Also, you need two doorkeepers, not one. Why? Because otherwise there will come a time when punters are queuing impatiently at the door while your one-and-only troll sits in the dunny with the cashbox balanced on her lap… and that’s not a good look.
DON’T LEAVE SITE! If you need something, delegate someone else to get it. A feast is a symphony, and you’re the conductor; if the wind section doesn’t know which direction to look to find you, they’ll probably start twiddling off on their own and playing Wagner, and that’s never a good thing.
Keep note of who’s helping; it’s useful for your report.
On that topic, children make good servers, past the age of eight or so, and they’re usually the ones hanging around with nothing to do, so make use of them.
Get some bread out on the table early. Bread is a good cheap way to take the edge of everyone’s hunger, so they don’t storm the kitchens when the first course is five minutes late. It also helps soothe fractious and fussy kids (except the gluten-intolerent ones) and guarantees that they get something to eat at least.
In general, actually running the event is the easy part. Make sure the door is manned and the money is being looked after; listen to people’s comments, especially about the food, and make sure the Head Cook is getting enough support so that people get fed before they start to flake. Balance the Tin Hats’ “requests” with some sense of reality, and don’t just do as you’re told all the time — that way lies chaos.

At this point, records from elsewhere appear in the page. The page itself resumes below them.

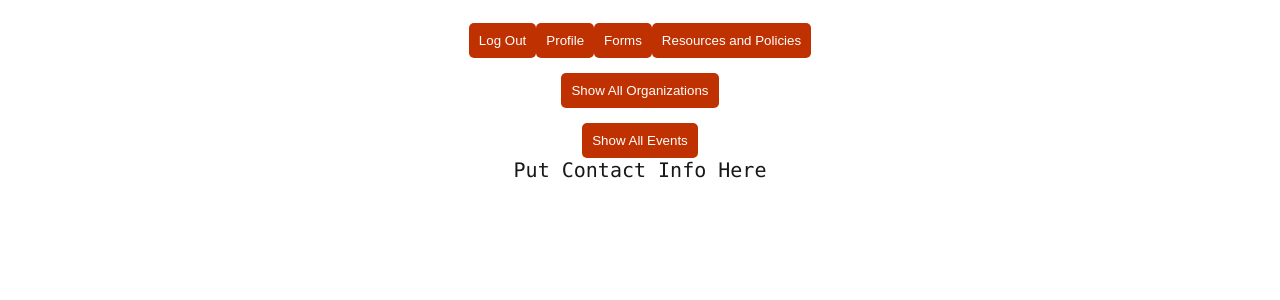
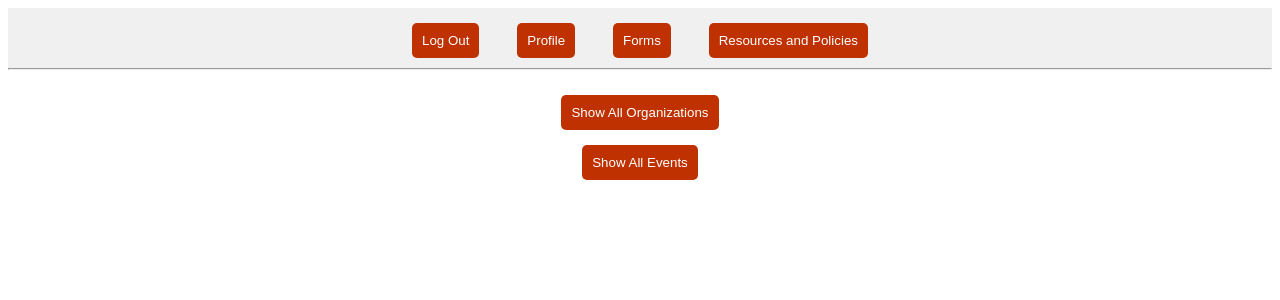
Before and after one commit to Reedham-Kalariya/cse437-WUhub, a Next.js app in the folder cse437-wuhub/: page /StudentDashboard in a window 1280 px wide. Shown: the top 300 px of the page. Built offline with nearby package versions, Linux system fonts and the light colour scheme.

Commit message:
fixed up dashboard based on user feedback and added css

```diff
--- a/cse437-wuhub/package.json
+++ b/cse437-wuhub/package.json
@@ -22,5 +22,8 @@
     "react-dom": "18.2.0",
     "react-firebase-hooks": "^5.1.1",
     "typescript": "4.9.5"
+  },
+  "devDependencies": {
+    "@zeit/next-css": "^1.0.1"
   }
 }
--- a/cse437-wuhub/pages/StudentDashboard.tsx
+++ b/cse437-wuhub/pages/StudentDashboard.tsx
@@ -2,6 +2,7 @@ import { initializeApp } from 'firebase/app';
 import { getAuth, createUserWithEmailAndPassword } from 'firebase/auth';
 import { useRouter } from "next/router"
 import { init_firebase } from '@/firebase/firebase-config';
+import styles from '../styles/dashboard.module.css';
 
 // define the Student Dashboard functional component
 export default function StudentDashboard() {
@@ -58,24 +59,25 @@ export default function StudentDashboard() {
 
     // render the Student Dashboard page
     return (
-        <div>
-            <div id="header_bar">
-                <button id="logout_btn" className="btn" onClick={logoutClick}>Log Out</button>
-                <button id="profile_btn" className="btn" onClick={profileClick}>Profile</button>
-                <button id="forms_btn" className="btn" onClick={FormsClick}>Forms</button>
-                <button id="res_and_pol_btn" className="btn" onClick={resourcesClick}>Resources and Policies</button>
+        <div className="container">
+            <div className={styles.header_bar}>
+                <button id="logout_btn" className={styles.btn} onClick={logoutClick}>Log Out</button>
+                <button id="profile_btn" className={styles.btn} onClick={profileClick}>Profile</button>
+                <button id="forms_btn" className={styles.btn} onClick={FormsClick}>Forms</button>
+                <button id="res_and_pol_btn" className={styles.btn} onClick={resourcesClick}>Resources and Policies</button>
+                <hr></hr>
             </div>
             <div>
                 <span id="someOrgs"></span>
-                <button className="btn" onClick={organizationsClick}>Show All Organizations</button>
+                <button className={styles.btn} onClick={organizationsClick}>Show All Organizations</button>
             </div>
             <div>
             <span id="someEvents"></span>
-                <button className="btn" onClick={eventsClick}>Show All Events</button>
+                <button className={styles.btn} onClick={eventsClick}>Show All Events</button>
             </div>
-            <div className="container">
+            {/* <div className="container">
                 Put Contact Info Here
-            </div>
+            </div> */}
         </div>
         );
 }
--- /dev/null
+++ b/cse437-wuhub/styles/dashboard.module.css
@@ -0,0 +1,23 @@
+.btn{
+    margin-left: 1.5%;
+    margin-right: 1.5%;
+    margin-top: 15px;
+    background-color: #BF3100;
+    color: #FFFFFF;
+    border: 0;
+    padding: 10px;
+    border-radius: 5px;
+}
+
+.header_bar{
+    background-color: rgb(240, 240, 240);
+}
+
+/* For moblie screens */
+@media (max-width: 600px) {
+    .btn{
+        margin-left: 1%;
+        margin-right: 1%;
+        margin-top: 5px;
+    }
+}
```
Also changed, not shown: 1 other file (tests, documents, lock files or other folders).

Finally, when the event is over, hand over to your take-down team, make sure the place is tidier than when you arrived, and be there to turn out the lights and lock the doors. Then go home and collapse for twelve hours.

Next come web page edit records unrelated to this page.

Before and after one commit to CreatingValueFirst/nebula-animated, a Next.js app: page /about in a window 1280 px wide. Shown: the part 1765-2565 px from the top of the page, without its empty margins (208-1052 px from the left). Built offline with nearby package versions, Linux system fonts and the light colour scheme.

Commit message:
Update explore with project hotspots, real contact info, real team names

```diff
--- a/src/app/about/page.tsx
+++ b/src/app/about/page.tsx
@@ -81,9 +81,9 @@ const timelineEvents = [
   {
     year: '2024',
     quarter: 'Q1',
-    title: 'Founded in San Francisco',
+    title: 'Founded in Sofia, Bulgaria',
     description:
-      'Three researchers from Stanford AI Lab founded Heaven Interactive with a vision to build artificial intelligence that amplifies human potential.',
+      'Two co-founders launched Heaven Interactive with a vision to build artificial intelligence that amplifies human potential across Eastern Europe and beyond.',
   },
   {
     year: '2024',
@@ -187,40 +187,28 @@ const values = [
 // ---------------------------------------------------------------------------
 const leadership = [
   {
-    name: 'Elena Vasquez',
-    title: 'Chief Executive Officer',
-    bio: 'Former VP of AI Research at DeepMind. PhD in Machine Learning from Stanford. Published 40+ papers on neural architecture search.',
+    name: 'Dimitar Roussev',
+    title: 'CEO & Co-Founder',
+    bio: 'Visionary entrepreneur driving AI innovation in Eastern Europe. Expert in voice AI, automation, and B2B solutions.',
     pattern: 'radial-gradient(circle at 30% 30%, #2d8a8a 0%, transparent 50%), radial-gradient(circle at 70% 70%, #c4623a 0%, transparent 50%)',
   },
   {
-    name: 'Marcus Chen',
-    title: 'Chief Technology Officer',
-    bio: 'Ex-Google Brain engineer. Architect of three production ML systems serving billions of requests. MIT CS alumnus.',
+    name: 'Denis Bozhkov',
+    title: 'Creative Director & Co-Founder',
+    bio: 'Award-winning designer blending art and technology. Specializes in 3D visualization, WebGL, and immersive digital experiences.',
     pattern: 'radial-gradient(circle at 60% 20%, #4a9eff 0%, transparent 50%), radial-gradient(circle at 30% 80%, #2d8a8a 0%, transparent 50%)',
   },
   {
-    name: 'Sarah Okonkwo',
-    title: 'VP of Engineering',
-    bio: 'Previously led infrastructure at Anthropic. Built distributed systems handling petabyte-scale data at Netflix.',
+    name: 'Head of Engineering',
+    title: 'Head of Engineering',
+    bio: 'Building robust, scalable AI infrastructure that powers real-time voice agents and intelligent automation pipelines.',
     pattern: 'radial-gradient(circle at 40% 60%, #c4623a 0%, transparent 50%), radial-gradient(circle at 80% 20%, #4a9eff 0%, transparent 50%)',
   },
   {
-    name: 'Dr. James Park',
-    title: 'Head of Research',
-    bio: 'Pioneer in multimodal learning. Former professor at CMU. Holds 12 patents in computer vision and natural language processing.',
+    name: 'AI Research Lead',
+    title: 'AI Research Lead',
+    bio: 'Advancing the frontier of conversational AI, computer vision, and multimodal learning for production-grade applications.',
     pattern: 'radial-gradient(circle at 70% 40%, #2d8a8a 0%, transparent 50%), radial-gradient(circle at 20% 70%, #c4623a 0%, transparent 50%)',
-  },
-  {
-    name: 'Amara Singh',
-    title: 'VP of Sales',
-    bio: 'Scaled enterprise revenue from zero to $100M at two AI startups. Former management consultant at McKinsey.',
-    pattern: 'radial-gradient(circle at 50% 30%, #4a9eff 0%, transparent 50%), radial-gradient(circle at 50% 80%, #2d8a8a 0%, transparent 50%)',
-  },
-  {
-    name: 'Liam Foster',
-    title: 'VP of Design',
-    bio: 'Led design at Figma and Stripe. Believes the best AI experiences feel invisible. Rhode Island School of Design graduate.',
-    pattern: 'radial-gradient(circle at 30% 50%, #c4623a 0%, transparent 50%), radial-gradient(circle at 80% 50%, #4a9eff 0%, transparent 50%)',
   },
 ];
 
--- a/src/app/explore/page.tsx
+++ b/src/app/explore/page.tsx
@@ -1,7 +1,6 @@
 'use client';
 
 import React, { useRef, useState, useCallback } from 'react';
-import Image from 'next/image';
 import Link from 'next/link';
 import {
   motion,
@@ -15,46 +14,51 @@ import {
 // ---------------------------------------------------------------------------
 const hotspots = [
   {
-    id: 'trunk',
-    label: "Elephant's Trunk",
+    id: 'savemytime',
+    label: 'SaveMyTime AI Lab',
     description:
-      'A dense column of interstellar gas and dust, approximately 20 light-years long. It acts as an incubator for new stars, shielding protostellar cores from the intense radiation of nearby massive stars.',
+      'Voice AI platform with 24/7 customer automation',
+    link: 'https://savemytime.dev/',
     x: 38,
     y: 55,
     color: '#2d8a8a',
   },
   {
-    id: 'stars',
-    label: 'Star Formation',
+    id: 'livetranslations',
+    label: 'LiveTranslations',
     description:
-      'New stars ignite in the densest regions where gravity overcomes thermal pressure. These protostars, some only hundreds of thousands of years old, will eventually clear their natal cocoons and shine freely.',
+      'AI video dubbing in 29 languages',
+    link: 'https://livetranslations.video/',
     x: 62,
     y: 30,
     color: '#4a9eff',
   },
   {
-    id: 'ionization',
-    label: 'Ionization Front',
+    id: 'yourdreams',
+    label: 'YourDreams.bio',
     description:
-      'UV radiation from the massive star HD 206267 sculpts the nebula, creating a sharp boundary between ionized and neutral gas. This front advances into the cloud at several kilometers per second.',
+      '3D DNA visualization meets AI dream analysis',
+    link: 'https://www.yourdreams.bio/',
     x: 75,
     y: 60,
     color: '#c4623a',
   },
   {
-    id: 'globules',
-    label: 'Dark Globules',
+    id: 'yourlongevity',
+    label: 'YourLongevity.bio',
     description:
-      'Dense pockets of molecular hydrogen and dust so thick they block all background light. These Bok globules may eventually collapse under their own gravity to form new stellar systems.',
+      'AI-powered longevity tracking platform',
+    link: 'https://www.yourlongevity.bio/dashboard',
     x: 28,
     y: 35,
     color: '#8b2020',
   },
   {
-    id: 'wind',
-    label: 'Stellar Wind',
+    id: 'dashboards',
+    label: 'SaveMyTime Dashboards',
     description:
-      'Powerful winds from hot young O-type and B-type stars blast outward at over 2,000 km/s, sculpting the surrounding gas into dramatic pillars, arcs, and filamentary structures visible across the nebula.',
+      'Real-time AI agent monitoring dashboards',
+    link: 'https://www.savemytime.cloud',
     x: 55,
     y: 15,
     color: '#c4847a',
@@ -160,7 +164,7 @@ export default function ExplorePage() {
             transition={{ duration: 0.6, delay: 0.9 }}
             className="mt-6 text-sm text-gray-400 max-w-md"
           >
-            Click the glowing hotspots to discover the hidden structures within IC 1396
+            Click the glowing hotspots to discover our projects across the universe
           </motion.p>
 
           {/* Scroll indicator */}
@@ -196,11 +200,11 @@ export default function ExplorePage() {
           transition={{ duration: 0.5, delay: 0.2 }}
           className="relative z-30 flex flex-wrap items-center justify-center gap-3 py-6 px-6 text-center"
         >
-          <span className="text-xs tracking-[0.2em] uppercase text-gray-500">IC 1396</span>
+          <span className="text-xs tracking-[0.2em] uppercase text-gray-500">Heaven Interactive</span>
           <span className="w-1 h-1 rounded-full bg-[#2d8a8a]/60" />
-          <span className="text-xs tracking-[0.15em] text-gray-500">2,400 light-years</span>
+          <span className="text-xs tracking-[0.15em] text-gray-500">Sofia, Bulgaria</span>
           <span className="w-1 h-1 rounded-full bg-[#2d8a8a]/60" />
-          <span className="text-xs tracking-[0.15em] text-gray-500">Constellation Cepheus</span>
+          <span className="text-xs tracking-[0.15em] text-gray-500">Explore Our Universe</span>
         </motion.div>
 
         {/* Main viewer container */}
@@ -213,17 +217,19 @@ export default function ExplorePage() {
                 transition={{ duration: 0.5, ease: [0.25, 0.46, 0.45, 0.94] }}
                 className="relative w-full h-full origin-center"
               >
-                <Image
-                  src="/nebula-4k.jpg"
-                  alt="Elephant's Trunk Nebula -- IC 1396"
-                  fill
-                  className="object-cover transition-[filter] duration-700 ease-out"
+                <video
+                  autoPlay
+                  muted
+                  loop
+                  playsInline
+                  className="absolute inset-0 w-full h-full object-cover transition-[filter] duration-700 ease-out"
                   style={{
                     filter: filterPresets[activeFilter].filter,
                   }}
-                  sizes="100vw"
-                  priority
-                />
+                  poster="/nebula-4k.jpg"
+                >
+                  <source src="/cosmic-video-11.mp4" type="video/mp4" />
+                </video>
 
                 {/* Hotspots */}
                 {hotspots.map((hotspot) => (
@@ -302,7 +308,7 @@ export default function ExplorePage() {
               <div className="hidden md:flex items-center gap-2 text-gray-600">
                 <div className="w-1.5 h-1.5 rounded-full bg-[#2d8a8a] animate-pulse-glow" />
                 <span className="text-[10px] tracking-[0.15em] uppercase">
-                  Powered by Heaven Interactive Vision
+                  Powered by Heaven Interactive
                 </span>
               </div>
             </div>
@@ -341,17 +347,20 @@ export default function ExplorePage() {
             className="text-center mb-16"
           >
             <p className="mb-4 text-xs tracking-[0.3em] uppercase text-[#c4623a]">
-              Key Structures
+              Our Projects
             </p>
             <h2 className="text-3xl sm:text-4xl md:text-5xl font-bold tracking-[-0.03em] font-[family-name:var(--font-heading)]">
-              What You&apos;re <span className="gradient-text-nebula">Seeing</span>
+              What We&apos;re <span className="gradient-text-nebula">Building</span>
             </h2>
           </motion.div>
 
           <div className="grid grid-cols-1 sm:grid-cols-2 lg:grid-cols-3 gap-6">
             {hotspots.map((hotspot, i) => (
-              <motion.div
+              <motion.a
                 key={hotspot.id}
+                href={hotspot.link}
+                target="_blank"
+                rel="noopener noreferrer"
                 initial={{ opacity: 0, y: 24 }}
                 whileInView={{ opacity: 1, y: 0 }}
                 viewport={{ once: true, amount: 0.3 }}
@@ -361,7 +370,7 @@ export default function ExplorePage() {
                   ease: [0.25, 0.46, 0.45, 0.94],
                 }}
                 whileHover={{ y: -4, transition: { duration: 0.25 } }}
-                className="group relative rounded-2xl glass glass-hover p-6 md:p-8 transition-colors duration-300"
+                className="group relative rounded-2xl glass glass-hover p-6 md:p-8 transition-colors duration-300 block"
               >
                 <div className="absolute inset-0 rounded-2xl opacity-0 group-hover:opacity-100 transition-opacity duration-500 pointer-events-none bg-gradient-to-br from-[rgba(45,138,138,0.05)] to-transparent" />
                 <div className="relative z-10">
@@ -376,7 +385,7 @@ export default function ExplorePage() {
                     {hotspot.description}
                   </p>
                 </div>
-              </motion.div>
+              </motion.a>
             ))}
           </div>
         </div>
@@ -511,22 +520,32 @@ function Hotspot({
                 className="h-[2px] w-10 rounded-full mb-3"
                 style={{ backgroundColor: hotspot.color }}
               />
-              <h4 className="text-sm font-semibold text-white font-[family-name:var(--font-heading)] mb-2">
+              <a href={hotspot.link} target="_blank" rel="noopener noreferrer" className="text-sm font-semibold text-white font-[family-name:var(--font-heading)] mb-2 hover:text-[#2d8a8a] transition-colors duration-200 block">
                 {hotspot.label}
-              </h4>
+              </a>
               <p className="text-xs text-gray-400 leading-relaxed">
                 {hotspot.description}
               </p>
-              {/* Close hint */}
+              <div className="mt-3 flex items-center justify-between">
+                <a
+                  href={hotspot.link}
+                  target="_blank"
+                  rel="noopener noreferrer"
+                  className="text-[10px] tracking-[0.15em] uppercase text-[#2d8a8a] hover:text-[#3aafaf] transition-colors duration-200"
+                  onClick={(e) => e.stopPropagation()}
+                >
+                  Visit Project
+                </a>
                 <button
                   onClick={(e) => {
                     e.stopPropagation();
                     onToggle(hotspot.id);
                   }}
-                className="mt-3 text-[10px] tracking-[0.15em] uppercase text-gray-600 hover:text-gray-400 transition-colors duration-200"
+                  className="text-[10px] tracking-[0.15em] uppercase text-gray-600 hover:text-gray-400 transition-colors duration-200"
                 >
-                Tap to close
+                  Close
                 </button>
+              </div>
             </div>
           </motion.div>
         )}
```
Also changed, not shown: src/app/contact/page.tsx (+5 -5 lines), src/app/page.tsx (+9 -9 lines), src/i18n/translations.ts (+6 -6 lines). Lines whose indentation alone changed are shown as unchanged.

Don’t leave the reporting too late. You will forget something! The next morning is ideal. I have run feasts at which I presented the Reeve with the final financial reports during the feast, because I had a laptop and a printer with me, but I’m a known showoff and you don’t need to emulate that. Although the look on Adair’s face made it all worthwhile…
Deposit all cheques immediately! Any cheque that has been sitting in your cashbox for more than a week should be considered suspect, because our populace are not all millionaires and unpresented cheques have a habit of bouncing if they’re forgotten about. Your doorkeepers, if they followed the advice above, will have written phone numbers on the back of each cheque; use them if necessary to confirm that the money’s still in the account if you’re late depositing them. Or better still, don’t be late depositing them.
Get the deposit back from the venue and make sure everything was tidied up to their satisfaction.
Present all receipts, receipt books, takings and sundry other financial details to the reeve, along with a financial report explaining everything you spent (expenses), all money you took in (income) and the precise difference between the two totals (profit or loss). Remember to count the venue deposit twice — once as an expense when you paid it, and once as income when you get it back.
Present a Feast Steward’s Report to the seneschal, the B&B and the reeve: include the basic stats (members/non-members attending, income, expenditure, budget-vs-actual figures) all in summary, and talk about what went right or wrong, what you learned that might be of interest to future stewards, and so on. If you want, you can probably get copies of past reports from the seneschal so you can see what you should say, although I’ve never bothered.
Oh, and don’t forget to thank everyone who helped.
And that’s about it. Follow these instructions and I’m reasonably sure you won’t hurt yourself or get executed for treason. In fact, if you do get executed for treason as a result of following these instructions, I will personally apologise to your next of kin upon receipt of a death certificate. You can’t get a better offer than that!